Jenna, feel my glutes. Feel them. Hard. Press hard. Press them with a screwdriver. Really. Do it. It’ll barely make a dent. Use a Phillips-head. Just try it. Will you prod my glutes with a Phillips-head screwdriver, Jenna? I’m sure it won’t hurt as much as it did when you told me you didn’t want me anymore.
Jenna, I grew my muscles for you. I lifted weights and drank shakes and sprinkled Creatine on almonds. Have you heard of the Paleo Diet, my love? It’s when you catch raccoons with your bare hands and eat them while they’re still alive. Also, you’re not allowed to eat lasagna. You’ll be happy to hear I’m not on that diet, my green-eyed girl. I love lasagna. You love it too. Let’s eat lasagna together at a dim downtown restaurant, me with my big new body and you just like you always were, except loving me this time.
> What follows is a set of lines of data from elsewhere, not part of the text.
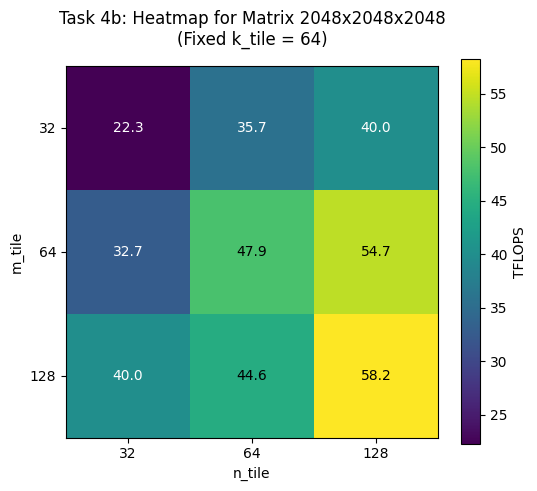
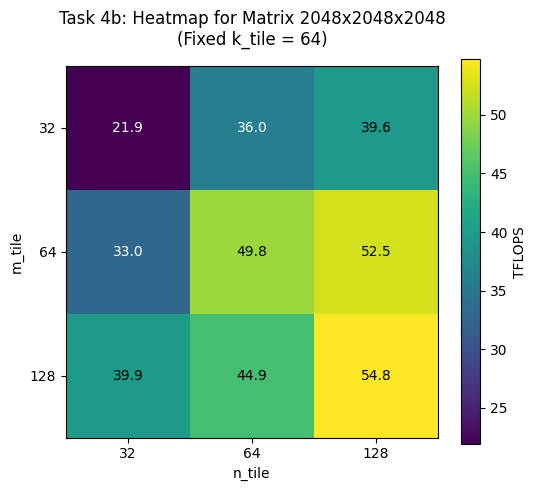
finish assignment 3 task4

diff --git a/assignments/03_assignment/src/task4.py b/assignments/03_assignment/src/task4.py
@@ -35,6 +35,7 @@ def main():
     vgl = torch.matmul(A, B)
     # print(C[:5,:5])
     # print(vgl[:5,:5])
+    assert torch.allclose(C, vgl.to(dtype=torch.float32), atol=1), "The result is incorrect!"
 
     fp = lambda : ct.launch(torch.cuda.current_stream(), grid, kernel_matmul, (A, B, C1, tm, tn, tk, grid_x,  grid_y))
     t = triton.testing.do_bench(fp, warmup=25, rep=1000)
@@ -42,27 +43,75 @@ def main():
     print("non_swizzle_kernel TFLOPs: ", tflops)
     
     task_4b()
-    assert torch.allclose(C, vgl.to(dtype=torch.float32), atol=1), "The result is incorrect!"
+
+
+@ct.kernel
+def kernel_matmul_swizzle_only_8th(A, B, C, tm: ct.Constant[int], tn: ct.Constant[int], tk: ct.Constant[int], grid_x, grid_y):
+
+    #swizzle_Group_size = 8
+    pid = ct.bid(0)
+
+    num_pid_in_block =  8 * 8
+    blocks_m = grid_x // 8
+    blocks_n = grid_y // 8
+
+    index_m_temp  = pid % 8
+    index_n_temp = (pid // 8) % 8
+
+    block_index = pid // num_pid_in_block
+
+    m_block_row = (block_index % blocks_m) * 8
+    index_m = m_block_row + index_m_temp
+    
+    n_block_col = (pid // (num_pid_in_block * blocks_m)) * 8
+    index_n = n_block_col + index_n_temp
+    
+
+
+    # first_index_m = (index_n_temp // 8) * 8
+    # index_m = (first_index_m + index_m_temp) % (grid_x * 8)
+
+    # index_n_block = index_n_temp % 8
+    # firs_index_n_block = (pid // threads_in_x_block) * 8
+    # index_n = firs_index_n_block + index_n_temp
+ 
+
+    num_tiles_k = ct.num_tiles(A, axis=1, shape=(tm, tk))
+    accumulator = ct.full((tm, tn), 0, dtype=ct.float32)
+
+
+    for k in range(num_tiles_k):                                                
+        
+        a = ct.load(A, index=(index_m, k), shape=(tm, tk), padding_mode=ct.PaddingMode.ZERO)
+        b = ct.load(B, index=(k, index_n), shape=(tk, tn), padding_mode=ct.PaddingMode.ZERO)
+
+        accumulator = ct.mma(a, b, accumulator)
+
+    ct.store(C, index=(index_m, index_n), tile=accumulator)
 
 
 @ct.kernel
 def kernel_matmul_swizzle(A, B, C, tm: ct.Constant[int], tn: ct.Constant[int], tk: ct.Constant[int], grid_x, grid_y):
 
-    #swizzle_Group_size = 8
+    swizzle_size = 8
     pid = ct.bid(0)
 
-    threads_in_x_block = (8 * 8 * grid_x)
+    num_pid_in_block = swizzle_size * grid_y
+    block_index = (pid // num_pid_in_block)
+    
+    begin_m = (block_index * swizzle_size)
 
-    index_m_temp  = pid % 8
-    index_n_temp = pid // 8
+    swizzle = swizzle_size
 
-    first_index_m = (index_n_temp // 8) * 8
-    index_m = (first_index_m + index_m_temp) % (grid_x * 8)
+    if (begin_m + swizzle_size) > grid_x:
+        swizzle = grid_x - begin_m
 
-    index_n_block = index_n_temp % 8
-    firs_index_n_block = (pid // threads_in_x_block) * 8
-    index_n = firs_index_n_block + index_n_temp
- 
+    index_m_temp  = pid % swizzle
+    index_n_temp = pid // swizzle
+    
+    index_n = index_n_temp % grid_y
+    index_m = begin_m + index_m_temp
+
 
     num_tiles_k = ct.num_tiles(A, axis=1, shape=(tm, tk))
     accumulator = ct.full((tm, tn), 0, dtype=ct.float32)

diff --git a/docs/source/03_results.md b/docs/source/03_results.md
@@ -58,15 +58,28 @@ BEST tile shape for 2048x2048x2048 is (128, 128, 64) achieving 54.57 TFLOPS
 ## Task 4: L2 Cache Optimization via Block Swizzling
 
 
-Our swizzeling is sadly not correct
 
 ```{literalinclude} ../../assignments/03_assignment/src/task3.py
 :language: python
-:lines: 47-77
+:lines: 93-127
 ```
+
+**Output:**
+```
+swizzle_kernel TFLOPs:  68.14132984785671
+non_swizzle_kernel TFLOPs:  27.46563761972282
+```
+
+Pid are chosen in horizontal Stripes. Every 8th pid is wraped around the the horizontal axis. Computing the first 8 rows in a horizontal line.
+When the Stripe is finished. The next Stripe is computed, starting at row 9 and so on.
+ At the last Stripe the remaining heiht of the stripe (the rows) are calculated and these remaining rows are computed.
 
 
 ![alt text](../../assignments/03_assignment/src/task4b_heatmap_512.png)
 
+-> BEST tile shape for 512x512x512 is (128, 64, 32) achieving 10.77 TFLOPS
+
 ![alt text](../../assignments/03_assignment/src/task4b_heatmap_2048.png)
+
+-> BEST tile shape for 2048x2048x2048 is (128, 128, 64) achieving 54.77 TFLOPS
I have a job now, Jenna. I sell cans of vodka. That’s what I do now. I buy cheap vodka at wholesale prices and transfer it to cans using a method my friend The Boz taught me, and The Boz’s girlfriend makes the labels and I sell the labeled cans on street corners outside sporting events, concerts and circuses. I’m an entrepreneur. The Boz is my business partner. I met him at the gym. The Boz’s arms are thicker than mine but my abs are arguably more cut. Someday you’ll be able to buy vodka from vending machines, darling.
Also, Jenna? I’ve memorized some Rilke. I’ll recite it to you. You’ll like that. You’ll like a big, strong muscleman reciting Rilke to you, I promise.
Jenna, I’ll go to the make-your-own-pottery place with you now, if you still want to. I’ll fashion you a salad bowl, and you can use it to serve my mom’s mayonnaise-free potato salad—it would make her so happy if you asked for that recipe—and I’ll grill pork loins to feed my hungry muscles and we’ll eat pork and potatoes and drink vodka from cans, and after dinner I’ll take my shirt off so you can admire my torso as I do the dishes. “You can look but you can’t touch,” I’ll say. “But mama wanna touch,” you’ll say. It’ll be a sort of game we play. As I do the dishes you’ll move your hand over my torso as close as possible without touching it. Only when I’m done doing the dishes will you be allowed to touch my torso. Then you’ll touch it and we’ll kiss and have sex and get married, and as I wait on the corner for his school bus to arrive, my son will point to me and say, “That’s my dad,” and another child on the school bus will say, “The amputee?” and my son will say, “No, the guy next to him, the muscular one. I’m going to grow up to be just like him.”